ACTIVITY
Report back each line of the records that contains the string "CloseTime".

[Source data]
BEGIN

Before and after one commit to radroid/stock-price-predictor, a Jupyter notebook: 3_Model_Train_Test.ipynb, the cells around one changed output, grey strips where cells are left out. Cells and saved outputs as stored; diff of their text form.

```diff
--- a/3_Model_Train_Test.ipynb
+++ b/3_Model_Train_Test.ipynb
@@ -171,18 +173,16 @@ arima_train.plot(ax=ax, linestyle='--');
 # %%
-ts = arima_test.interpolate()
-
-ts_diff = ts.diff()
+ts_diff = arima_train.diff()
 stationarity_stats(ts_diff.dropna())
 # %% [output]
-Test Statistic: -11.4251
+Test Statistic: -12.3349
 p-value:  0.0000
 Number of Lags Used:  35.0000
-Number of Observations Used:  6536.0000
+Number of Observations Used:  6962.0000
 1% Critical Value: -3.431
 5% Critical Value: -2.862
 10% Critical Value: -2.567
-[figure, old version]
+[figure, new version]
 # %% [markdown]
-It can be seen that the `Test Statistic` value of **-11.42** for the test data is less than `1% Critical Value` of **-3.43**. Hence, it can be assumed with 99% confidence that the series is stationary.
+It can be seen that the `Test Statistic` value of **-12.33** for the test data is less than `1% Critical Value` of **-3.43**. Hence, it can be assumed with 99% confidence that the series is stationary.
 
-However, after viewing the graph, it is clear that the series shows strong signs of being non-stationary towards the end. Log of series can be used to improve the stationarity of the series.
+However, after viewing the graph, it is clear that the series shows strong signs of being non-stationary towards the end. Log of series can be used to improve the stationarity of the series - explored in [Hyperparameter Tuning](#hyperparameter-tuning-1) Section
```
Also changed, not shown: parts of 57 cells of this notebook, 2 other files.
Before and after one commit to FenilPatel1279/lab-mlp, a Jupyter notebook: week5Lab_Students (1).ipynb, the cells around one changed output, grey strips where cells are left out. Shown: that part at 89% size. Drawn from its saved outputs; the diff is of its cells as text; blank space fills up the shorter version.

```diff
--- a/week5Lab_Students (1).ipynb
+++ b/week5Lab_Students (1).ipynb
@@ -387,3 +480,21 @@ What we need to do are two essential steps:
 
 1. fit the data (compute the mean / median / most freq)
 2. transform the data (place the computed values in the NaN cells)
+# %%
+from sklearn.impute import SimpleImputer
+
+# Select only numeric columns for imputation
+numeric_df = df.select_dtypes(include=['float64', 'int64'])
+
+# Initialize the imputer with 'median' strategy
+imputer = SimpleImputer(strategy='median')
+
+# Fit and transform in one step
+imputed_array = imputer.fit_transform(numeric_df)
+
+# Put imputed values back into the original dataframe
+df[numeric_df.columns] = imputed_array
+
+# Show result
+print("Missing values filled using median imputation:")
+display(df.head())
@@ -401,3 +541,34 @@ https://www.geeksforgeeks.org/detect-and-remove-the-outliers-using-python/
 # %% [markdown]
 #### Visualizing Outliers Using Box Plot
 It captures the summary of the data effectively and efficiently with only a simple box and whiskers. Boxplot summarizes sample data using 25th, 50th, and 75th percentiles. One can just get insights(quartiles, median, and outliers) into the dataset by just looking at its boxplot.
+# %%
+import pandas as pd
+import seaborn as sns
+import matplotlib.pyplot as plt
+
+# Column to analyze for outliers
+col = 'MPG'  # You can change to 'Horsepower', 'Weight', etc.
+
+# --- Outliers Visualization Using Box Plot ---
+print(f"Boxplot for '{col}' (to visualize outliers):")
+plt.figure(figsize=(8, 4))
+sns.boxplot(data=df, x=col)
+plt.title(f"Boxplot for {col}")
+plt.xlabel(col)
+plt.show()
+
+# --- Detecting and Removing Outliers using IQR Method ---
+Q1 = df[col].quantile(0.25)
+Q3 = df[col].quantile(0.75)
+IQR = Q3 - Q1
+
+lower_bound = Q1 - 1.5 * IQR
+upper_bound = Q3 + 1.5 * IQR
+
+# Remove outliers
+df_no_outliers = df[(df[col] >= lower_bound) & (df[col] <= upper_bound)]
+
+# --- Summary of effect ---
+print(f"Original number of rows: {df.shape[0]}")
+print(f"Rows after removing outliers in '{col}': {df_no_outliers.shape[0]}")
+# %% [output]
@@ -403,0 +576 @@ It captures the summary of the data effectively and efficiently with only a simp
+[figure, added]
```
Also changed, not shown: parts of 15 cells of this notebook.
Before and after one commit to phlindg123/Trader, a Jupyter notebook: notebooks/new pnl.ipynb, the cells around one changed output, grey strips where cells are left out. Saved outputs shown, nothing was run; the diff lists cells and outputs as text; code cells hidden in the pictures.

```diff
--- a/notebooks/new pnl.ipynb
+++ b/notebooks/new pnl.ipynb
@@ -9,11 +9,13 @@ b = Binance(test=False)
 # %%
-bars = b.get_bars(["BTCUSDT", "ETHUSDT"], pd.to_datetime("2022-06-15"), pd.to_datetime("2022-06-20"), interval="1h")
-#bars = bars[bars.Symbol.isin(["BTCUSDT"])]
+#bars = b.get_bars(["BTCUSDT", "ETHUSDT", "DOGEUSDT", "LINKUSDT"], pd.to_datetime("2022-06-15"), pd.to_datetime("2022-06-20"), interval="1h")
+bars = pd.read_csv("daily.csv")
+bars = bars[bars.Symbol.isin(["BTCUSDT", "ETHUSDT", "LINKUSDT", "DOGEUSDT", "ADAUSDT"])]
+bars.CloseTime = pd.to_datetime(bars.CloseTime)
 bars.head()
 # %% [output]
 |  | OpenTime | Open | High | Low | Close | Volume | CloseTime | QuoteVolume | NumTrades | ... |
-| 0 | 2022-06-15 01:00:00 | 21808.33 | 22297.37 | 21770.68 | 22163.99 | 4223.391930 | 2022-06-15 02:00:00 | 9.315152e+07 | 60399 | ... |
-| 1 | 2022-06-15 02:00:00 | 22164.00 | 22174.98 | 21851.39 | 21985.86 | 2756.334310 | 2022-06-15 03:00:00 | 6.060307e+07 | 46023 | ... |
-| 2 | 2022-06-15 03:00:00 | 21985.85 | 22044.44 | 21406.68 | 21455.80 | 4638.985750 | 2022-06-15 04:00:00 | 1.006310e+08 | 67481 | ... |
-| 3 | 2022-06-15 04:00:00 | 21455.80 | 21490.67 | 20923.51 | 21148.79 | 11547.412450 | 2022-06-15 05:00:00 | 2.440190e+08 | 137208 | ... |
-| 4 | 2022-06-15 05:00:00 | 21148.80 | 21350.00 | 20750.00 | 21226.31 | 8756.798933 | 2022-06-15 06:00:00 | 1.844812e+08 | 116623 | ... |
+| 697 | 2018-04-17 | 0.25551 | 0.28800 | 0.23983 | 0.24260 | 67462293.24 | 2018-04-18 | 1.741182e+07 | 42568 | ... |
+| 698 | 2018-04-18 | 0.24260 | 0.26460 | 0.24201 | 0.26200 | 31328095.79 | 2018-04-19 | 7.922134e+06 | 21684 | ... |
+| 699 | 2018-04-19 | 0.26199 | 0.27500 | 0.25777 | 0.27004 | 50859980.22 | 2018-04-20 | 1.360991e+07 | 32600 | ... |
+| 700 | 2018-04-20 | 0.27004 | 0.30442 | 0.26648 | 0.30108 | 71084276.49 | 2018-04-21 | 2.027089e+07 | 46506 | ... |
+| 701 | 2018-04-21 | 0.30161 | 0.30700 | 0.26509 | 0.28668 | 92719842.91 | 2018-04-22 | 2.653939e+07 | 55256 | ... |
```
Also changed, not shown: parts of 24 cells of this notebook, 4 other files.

END

EXERCISE ANSWER
+bars.CloseTime = pd.to_datetime(bars.CloseTime)
 |  | OpenTime | Open | High | Low | Close | Volume | CloseTime | QuoteVolume | NumTrades | ... |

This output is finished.